Agile is more a set of principles than one methodology. It is a practice based on continuous iterations of development and testing where such activities can run concurrently. Agile applications are characterized by a series of tasks that are designed, executed and adapted as the situation demands, rather than a pre-planned process.
Waterfall, on the other hand, is much more linear, focusing on up front planning with requirements fully defined before a project commences. Like its name suggests, work cascades, much like a waterfall, through different project phases. Each phase needs to be completed before the next one can begin.
SOME PROS AND CONS
- Agile’s flexibility avoids rigidity. Stakeholders and team members have opportunities to observe and test throughout the project which allows for adjustments and changes to be made as things move forward. This greater “user focus” means that on delivery it’s likely the outcome will be more in line with expectations – even if they have evolved along the way.
- Agile encourages teamwork, collaboration, self-organisation and accountability. This helps with overall motivation and commitment to a project’s outcomes and goals.
- Because of its flexibility and ability to adapt, an Agile project can run the risk of losing direction or falling behind schedule. Constantly iterating and re-aligning a project can easily stretch budgets and timelines.
- Adherence to Agile principles mean that team members are almost completely dedicated to the project which can be challenging from a resource or continuity point of view. While this kind of focus can lead to faster outcomes it may not lead to better ones if the project feels uncontained or has lost focus.
- Waterfall is particularly efficient for well-defined projects. Project stakeholders agree upfront on what will be delivered, which makes planning and design much easier. Progress is more easily tracked as the full scope of the project is known from the beginning.
- Unlike Agile, this more linear approach often means that team members only need to be available for their specific project phases and can thus continue to focus in other areas. Equally a project’s customers may only need to be involved heavily in the early initial scoping phase and then at delivery.
- On the downside, Waterfall requires comprehensive requirements up front which can sometimes be challenging for more complex or longer-term projects.
- Its sequential nature and reliance on pre-planning means there is a certain rigidity built into the project that makes mid-project pivots or directional shifts difficult to deploy without re-engineering all those pre-made plans.
HOW TO CHOOSE?
Agile makes sense where a project is based on incremental progress, complex deliverables or consists of multiple, not always sequential timelines. Projects that require cohesive and collaborative but cross-functional teams to deliver will need to take an Agile approach.

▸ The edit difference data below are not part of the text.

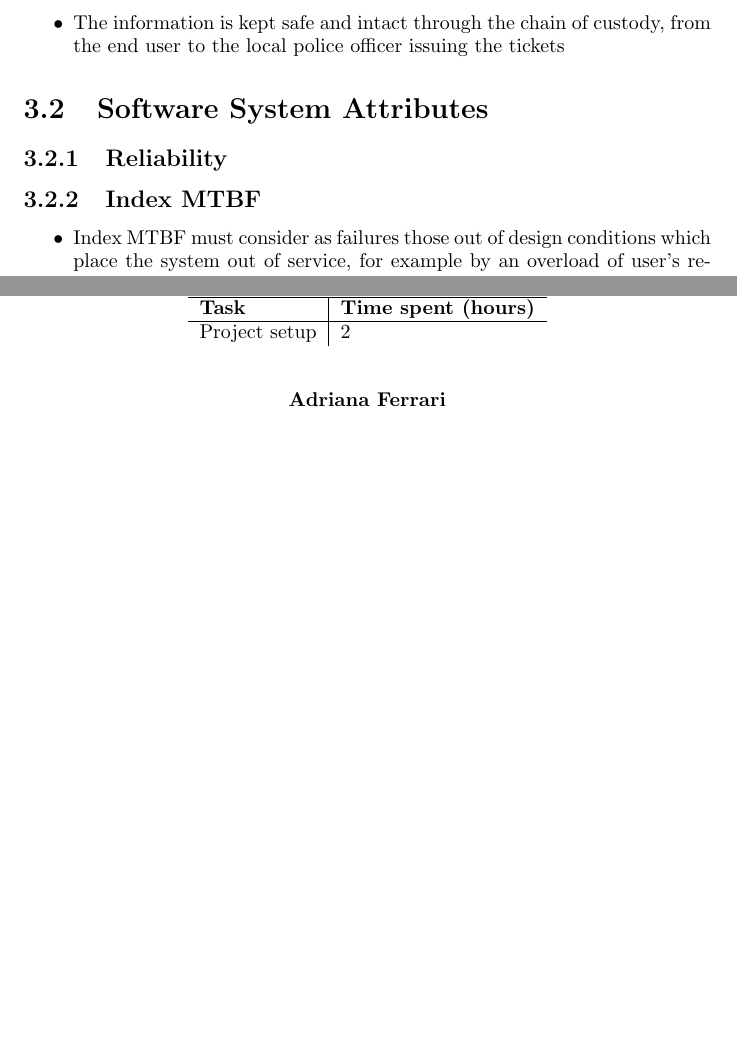
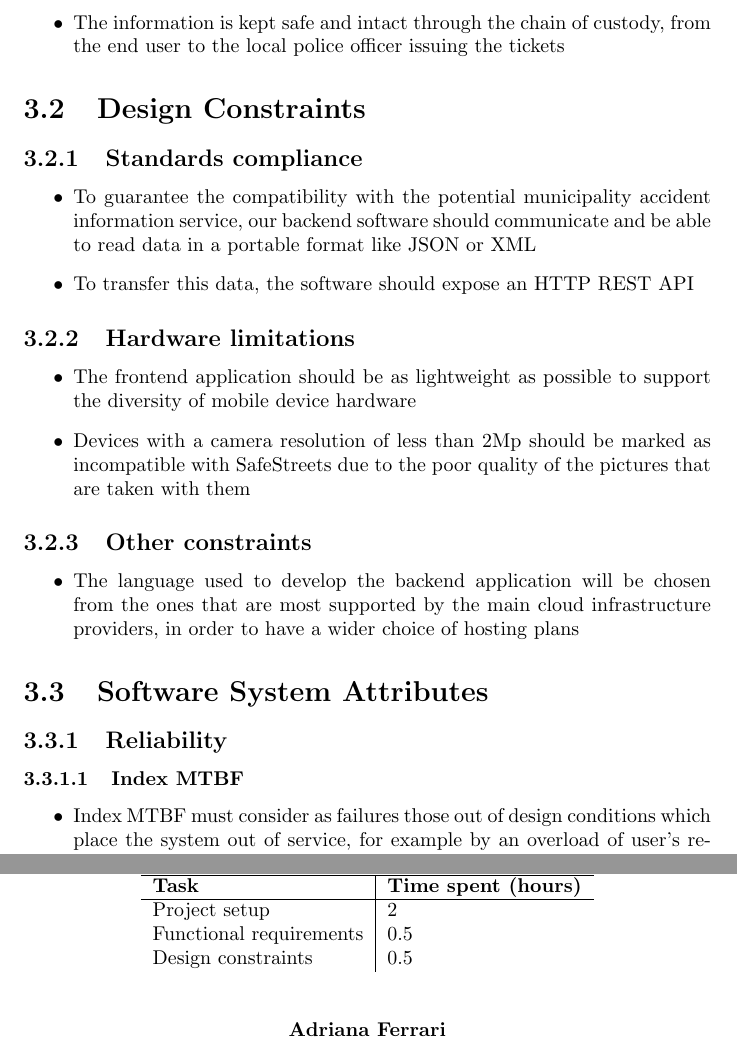
Before and after one commit to AngelicaSofia/SafeStreets---Project-Assignment-for-Software-Engineering-2, a LaTeX document (RASD/RASD.tex, which reads RASD/Chapters/03-SpecificRequirements/04-DesignConstraints.tex, RASD/Chapters/03-SpecificRequirements/05-SoftwareSystemAttributes.tex, RASD/Chapters/05-EffortSpent/01-Carlo.tex): two parts of pages 8 and 13 of 14 before the commit and two parts of pages 7 and 12 of 13 after it, joined at a grey line, cut so that both start at the same text, the shorter picture padded with empty space. Compiled offline with pdfLaTeX.

Commit message:
Added design constraints, fixed latex syntax

```diff
--- a/RASD/Chapters/03-SpecificRequirements/04-DesignConstraints.tex
+++ b/RASD/Chapters/03-SpecificRequirements/04-DesignConstraints.tex
@@ -0,0 +1,18 @@
+\section{Design Constraints}
+
+\subsection{Standards compliance}
+  \begin{itemize}
+    \item To guarantee the compatibility with the potential municipality accident information service, our backend software should communicate and be able to read data in a portable format like JSON or XML
+    \item To transfer this data, the software should expose an HTTP REST API
+  \end{itemize}
+
+\subsection{Hardware limitations}
+  \begin{itemize}
+    \item The frontend application should be as lightweight as possible to support the diversity of mobile device hardware
+    \item Devices with a camera resolution of less than 2Mp should be marked as incompatible with SafeStreets due to the poor quality of the pictures that are taken with them
+  \end{itemize}
+
+\subsection{Other constraints}
+  \begin{itemize}
+    \item The language used to develop the backend application will be chosen from the ones that are most supported by the main cloud infrastructure providers, in order to have a wider choice of hosting plans
+  \end{itemize}
--- a/RASD/Chapters/03-SpecificRequirements/05-SoftwareSystemAttributes.tex
+++ b/RASD/Chapters/03-SpecificRequirements/05-SoftwareSystemAttributes.tex
@@ -1,7 +1,7 @@
 \section{Software System Attributes}
 
 \subsection{Reliability}
-\subsection{Index MTBF}
+\subsubsection{Index MTBF}
 \begin{itemize}
     \item Index MTBF must consider as failures those out of design conditions which place the system out of service, for example by an overload of user’s requests
     \item MTBF is of 600'000 hours
--- a/RASD/Chapters/05-EffortSpent/01-Carlo.tex
+++ b/RASD/Chapters/05-EffortSpent/01-Carlo.tex
@@ -6,5 +6,7 @@
     \textbf{Task} & \textbf{Time spent (hours)}\\
     \hline
     Project setup & 2 \\
+    Functional requirements & 0.5 \\
+    Design constraints & 0.5 \\
   \end{tabular}
 \end{table}
--- a/RASD/RASD.tex
+++ b/RASD/RASD.tex
@@ -14,7 +14,7 @@
   urlcolor=purple,
   linktoc=page
 }
-
+\setcounter{secnumdepth}{4}
 \begin{document}
   % Cover
   \title{RASD}
```
Also changed, not shown: RASD/Chapters/05-EffortSpent/02-Adriana.tex (+1 -0 lines), RASD/RASD.pdf, RASD/Chapters/03-SpecificRequirements/05-SoftwareSystemAttributes.tex (30 more changed lines).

If processes or roles are unclear it makes room for figuring it out as the project goes along. It also allows for involving the project client at any stage along the way. Products that are developed in stages, updates or versions are particularly suited to Agile.
Waterfall is usually more suited to less complex projects or those that have well defined requirements, processes and roles for team members. Single delivery time-frames with lots of detail and an expectation that very little is likely to change along the way are ideal.
Waterfall also works well when the client is not required to be heavily involved beyond the initial brief and final delivery. From a management point of view, Waterfall can often make sense for fixed-price or contract dependent projects in order to lessen the risk of budget or delivery over-runs.